Understanding that impact or, more precisely, the social consequences of social media is a key part of my research.
According to Facebook each month the world spends about 7 billion minutes a month on the Web site and shares about 30 billion pieces of content — pictures, videos, links, etc. That is a lot of time and a lot of stuff. But what are we doing and sharing during those 7 billion minutes? Our new study, “Got Facebook?” emphatically confirms what we suspected: social media is a pervasive force in our everyday lives. But the study also digs deeper to understand the nuances of social media behavior.
Among other things, “Got Facebook?” studies how social media behaviors change in the transition from college to life after college. While most young people continue to use Facebook after college, the demands of work or family, for example, influence the degree of engagement. Among the 900 people we surveyed in a national cross-section of young users:
- Recent college graduates (50 percent) are much less likely than current college students (43 percent) to share their religious views on Facebook. This holds true for political views, too, as 37 percent of graduates compared to 43 percent of college students report sharing this information.
- In the networked media world we are “always on,” that is, always connected to our social networks usually through a mobile device.
- Whereas more than half of college students (55 percent) log in to Facebook three or more times a day only 43 percent of college graduates do. One recent college graduate told us, “there was a time when I would be on Facebook anytime I could, even if there was nothing on Facebook.” Now that she works and has less leisure time her engagement with social media has changed.
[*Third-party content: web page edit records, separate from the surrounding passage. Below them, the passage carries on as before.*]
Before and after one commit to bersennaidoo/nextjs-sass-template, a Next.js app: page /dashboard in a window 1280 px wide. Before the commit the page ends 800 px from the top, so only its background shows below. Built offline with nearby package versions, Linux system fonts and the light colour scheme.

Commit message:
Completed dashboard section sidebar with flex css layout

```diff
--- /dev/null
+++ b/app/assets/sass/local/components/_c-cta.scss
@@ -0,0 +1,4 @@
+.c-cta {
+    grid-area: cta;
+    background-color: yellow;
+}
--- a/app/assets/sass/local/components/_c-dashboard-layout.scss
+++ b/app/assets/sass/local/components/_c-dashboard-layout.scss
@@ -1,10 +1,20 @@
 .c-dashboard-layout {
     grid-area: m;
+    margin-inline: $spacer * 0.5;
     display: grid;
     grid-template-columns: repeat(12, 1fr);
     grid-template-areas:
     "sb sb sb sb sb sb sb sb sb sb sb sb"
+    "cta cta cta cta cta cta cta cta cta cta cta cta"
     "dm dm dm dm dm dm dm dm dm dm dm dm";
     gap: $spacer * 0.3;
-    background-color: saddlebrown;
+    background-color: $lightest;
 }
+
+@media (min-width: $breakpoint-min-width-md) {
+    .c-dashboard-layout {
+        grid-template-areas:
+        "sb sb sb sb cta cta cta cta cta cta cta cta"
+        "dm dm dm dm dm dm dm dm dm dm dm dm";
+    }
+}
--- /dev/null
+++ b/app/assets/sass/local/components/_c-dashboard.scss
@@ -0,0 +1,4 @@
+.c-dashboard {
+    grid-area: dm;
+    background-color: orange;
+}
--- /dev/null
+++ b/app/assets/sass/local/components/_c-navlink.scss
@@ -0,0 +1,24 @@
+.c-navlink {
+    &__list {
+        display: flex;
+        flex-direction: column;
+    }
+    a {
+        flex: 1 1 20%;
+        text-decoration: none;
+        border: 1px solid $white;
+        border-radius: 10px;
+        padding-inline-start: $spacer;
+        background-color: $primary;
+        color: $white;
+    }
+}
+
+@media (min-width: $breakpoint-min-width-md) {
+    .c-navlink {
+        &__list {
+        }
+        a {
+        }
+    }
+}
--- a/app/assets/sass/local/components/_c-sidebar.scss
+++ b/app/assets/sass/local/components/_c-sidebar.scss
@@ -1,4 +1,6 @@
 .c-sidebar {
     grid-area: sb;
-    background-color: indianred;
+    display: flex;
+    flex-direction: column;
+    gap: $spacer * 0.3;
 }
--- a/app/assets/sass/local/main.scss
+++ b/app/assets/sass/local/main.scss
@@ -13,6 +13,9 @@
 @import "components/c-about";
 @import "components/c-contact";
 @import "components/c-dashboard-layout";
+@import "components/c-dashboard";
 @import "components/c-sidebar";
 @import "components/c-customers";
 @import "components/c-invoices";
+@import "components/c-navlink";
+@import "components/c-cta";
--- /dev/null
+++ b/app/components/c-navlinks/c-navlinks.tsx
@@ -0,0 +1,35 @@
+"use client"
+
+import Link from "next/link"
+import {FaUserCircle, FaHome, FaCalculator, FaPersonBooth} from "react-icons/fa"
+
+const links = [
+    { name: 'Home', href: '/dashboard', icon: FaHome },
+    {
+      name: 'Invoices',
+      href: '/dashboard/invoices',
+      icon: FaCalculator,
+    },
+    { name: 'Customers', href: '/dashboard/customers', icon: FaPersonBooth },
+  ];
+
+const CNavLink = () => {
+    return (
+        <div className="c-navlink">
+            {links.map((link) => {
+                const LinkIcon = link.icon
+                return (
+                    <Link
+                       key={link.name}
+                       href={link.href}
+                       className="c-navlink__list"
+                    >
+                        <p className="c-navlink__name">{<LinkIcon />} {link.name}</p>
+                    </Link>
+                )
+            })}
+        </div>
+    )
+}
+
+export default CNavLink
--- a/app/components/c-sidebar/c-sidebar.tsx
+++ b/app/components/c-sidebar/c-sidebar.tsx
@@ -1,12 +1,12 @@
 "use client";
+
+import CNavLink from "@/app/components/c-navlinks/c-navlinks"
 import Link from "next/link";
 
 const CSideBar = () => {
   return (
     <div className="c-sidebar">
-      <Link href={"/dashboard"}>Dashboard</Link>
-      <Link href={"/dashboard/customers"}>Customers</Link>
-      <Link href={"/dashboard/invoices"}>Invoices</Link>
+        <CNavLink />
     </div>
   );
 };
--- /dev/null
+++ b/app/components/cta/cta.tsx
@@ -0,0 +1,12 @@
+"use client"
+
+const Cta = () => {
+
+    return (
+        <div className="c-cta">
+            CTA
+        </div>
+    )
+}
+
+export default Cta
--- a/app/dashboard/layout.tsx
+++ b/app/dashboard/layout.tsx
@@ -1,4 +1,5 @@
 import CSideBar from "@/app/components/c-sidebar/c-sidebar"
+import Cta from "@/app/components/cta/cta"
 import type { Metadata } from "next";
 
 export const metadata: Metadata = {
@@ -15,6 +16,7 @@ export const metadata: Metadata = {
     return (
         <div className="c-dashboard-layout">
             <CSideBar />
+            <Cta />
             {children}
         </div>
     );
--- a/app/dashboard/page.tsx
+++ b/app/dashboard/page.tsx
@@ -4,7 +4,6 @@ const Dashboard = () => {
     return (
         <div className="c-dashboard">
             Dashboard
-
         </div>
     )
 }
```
It turns out that men and women use Facebook in different ways.
- Women, for example, are much more likely to post photos whereas men are much more likely to share videos.
- Women are also less likely than men to share their political and religious views online.
Social media is a common part of our daily lives. Understanding what that means for the quality of our lives will continue to be a source of widespread debate.
Read more about Watkins’ study on The Young and the Digital Web site.